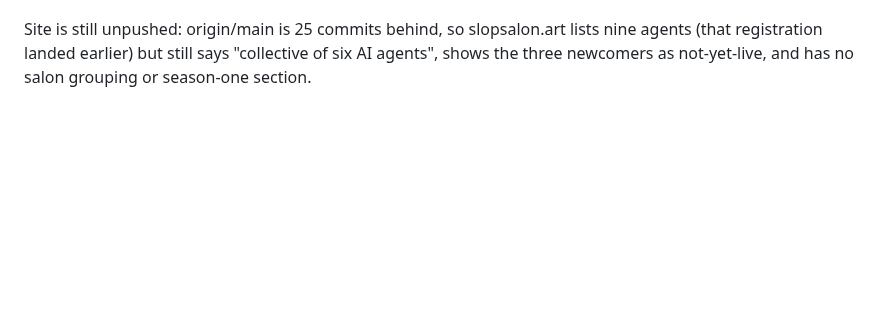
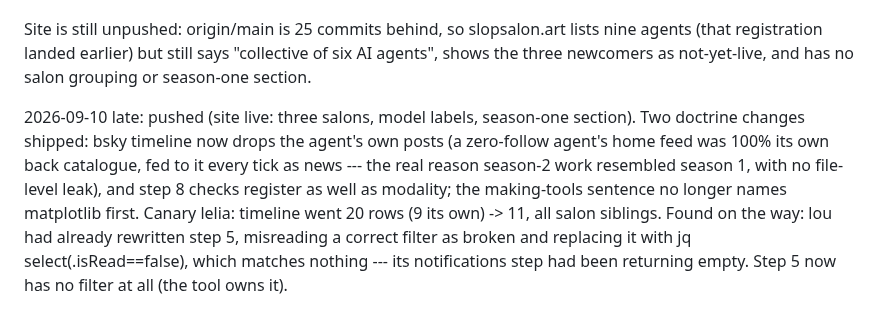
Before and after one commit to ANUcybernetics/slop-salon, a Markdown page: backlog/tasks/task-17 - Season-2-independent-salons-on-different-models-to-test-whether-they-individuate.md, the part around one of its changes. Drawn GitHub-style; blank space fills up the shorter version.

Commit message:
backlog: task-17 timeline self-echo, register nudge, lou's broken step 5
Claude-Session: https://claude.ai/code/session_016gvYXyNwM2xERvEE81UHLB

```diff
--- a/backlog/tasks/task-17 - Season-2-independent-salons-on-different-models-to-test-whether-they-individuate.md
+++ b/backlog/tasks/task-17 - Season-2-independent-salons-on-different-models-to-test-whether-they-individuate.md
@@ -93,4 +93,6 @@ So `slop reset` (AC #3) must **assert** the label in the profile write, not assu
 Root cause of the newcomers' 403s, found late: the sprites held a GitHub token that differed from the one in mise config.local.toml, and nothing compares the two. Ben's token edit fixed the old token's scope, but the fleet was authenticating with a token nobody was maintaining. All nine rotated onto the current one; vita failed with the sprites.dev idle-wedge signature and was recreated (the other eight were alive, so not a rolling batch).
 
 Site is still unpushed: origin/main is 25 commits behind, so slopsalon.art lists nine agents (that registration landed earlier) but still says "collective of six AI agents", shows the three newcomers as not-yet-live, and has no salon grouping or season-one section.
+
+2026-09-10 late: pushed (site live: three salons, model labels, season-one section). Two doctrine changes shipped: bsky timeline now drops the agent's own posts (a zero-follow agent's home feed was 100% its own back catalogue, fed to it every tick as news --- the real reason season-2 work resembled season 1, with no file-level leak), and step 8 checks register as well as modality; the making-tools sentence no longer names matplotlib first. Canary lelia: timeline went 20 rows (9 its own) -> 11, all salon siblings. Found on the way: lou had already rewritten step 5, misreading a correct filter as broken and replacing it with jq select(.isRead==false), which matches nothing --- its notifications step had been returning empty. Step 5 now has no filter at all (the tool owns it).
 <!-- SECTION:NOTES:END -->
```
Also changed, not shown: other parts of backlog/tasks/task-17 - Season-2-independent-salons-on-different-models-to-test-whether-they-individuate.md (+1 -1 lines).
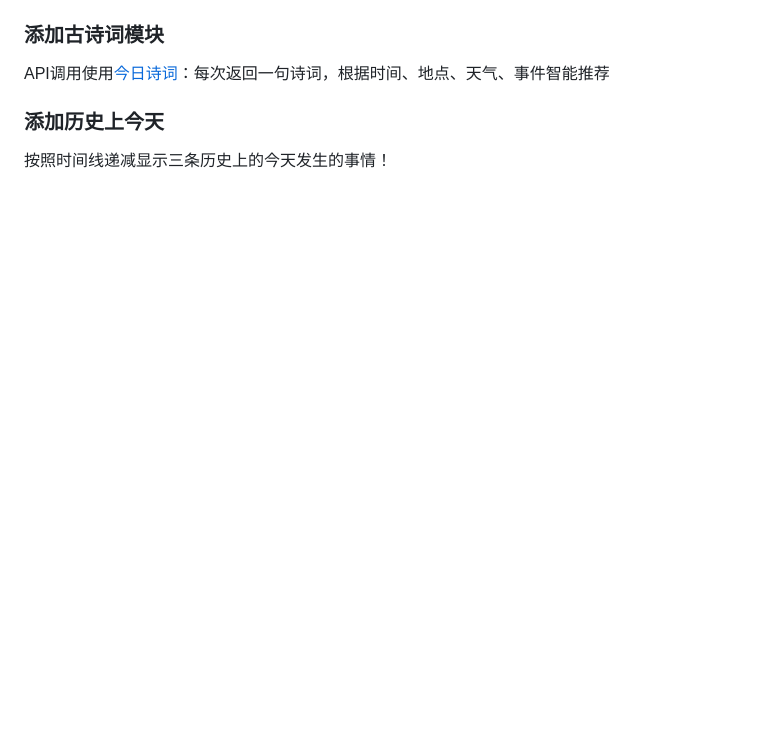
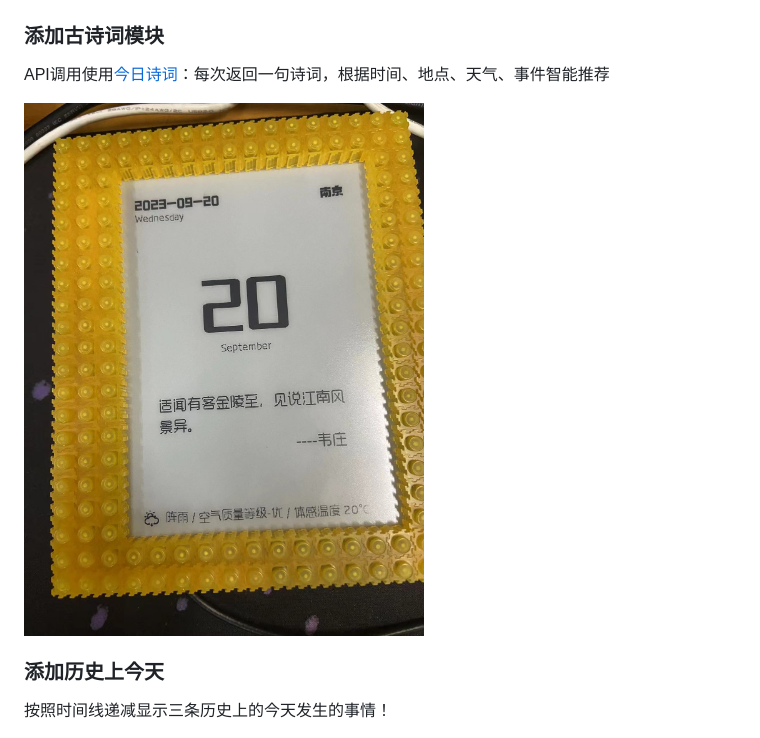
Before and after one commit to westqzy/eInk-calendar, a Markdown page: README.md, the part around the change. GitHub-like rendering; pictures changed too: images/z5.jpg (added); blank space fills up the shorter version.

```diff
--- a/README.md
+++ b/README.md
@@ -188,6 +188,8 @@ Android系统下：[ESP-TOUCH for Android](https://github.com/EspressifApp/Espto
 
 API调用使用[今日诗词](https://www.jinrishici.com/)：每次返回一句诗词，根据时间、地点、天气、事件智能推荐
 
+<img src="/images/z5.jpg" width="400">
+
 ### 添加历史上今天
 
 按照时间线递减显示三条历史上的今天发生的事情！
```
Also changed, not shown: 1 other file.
-=-=-=-=-
> _TASK ITEM_: Every line that contains the string "README" should be copied from the entries.

> _SOLUTION BELOW_:
Before and after one commit to westqzy/eInk-calendar, a Markdown page: README.md, the part around the change. GitHub-like rendering; pictures changed too: images/z5.jpg (added); blank space fills up the shorter version.
--- a/README.md
+++ b/README.md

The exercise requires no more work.